### Exercise objective
Work out how many lines in the data below contain "Also", and state that count with nothing added.

*** Opening of Source information ***

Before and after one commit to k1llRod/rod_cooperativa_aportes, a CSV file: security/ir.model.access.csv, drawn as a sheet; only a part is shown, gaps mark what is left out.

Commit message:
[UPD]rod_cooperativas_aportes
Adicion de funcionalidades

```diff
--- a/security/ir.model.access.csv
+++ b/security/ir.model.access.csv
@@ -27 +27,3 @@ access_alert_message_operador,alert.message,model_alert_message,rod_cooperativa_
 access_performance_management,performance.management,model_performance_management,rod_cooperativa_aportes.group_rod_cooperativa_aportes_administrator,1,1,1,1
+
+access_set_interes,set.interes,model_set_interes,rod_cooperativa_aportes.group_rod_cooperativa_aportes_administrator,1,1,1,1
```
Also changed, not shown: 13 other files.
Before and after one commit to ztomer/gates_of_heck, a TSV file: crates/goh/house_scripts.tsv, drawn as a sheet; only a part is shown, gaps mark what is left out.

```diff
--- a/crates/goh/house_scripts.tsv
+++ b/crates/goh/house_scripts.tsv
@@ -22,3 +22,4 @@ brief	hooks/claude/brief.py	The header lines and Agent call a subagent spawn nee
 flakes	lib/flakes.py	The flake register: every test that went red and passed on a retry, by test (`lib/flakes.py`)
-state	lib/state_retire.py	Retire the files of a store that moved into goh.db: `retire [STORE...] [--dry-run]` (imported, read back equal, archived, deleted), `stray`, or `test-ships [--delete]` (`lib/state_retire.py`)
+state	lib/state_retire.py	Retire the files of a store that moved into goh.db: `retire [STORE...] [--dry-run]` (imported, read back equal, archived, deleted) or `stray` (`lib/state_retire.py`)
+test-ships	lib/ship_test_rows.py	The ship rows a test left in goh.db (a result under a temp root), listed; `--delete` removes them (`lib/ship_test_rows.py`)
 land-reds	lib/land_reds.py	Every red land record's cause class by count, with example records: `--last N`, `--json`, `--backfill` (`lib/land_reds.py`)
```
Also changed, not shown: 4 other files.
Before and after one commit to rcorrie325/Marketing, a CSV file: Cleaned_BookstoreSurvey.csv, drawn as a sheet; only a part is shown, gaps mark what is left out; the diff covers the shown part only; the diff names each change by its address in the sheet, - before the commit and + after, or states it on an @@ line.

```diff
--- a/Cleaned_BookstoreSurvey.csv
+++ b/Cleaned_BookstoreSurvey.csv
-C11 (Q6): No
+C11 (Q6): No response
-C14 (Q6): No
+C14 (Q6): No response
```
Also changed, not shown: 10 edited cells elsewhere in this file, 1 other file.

*** Close of Source information ***

### Task solution
3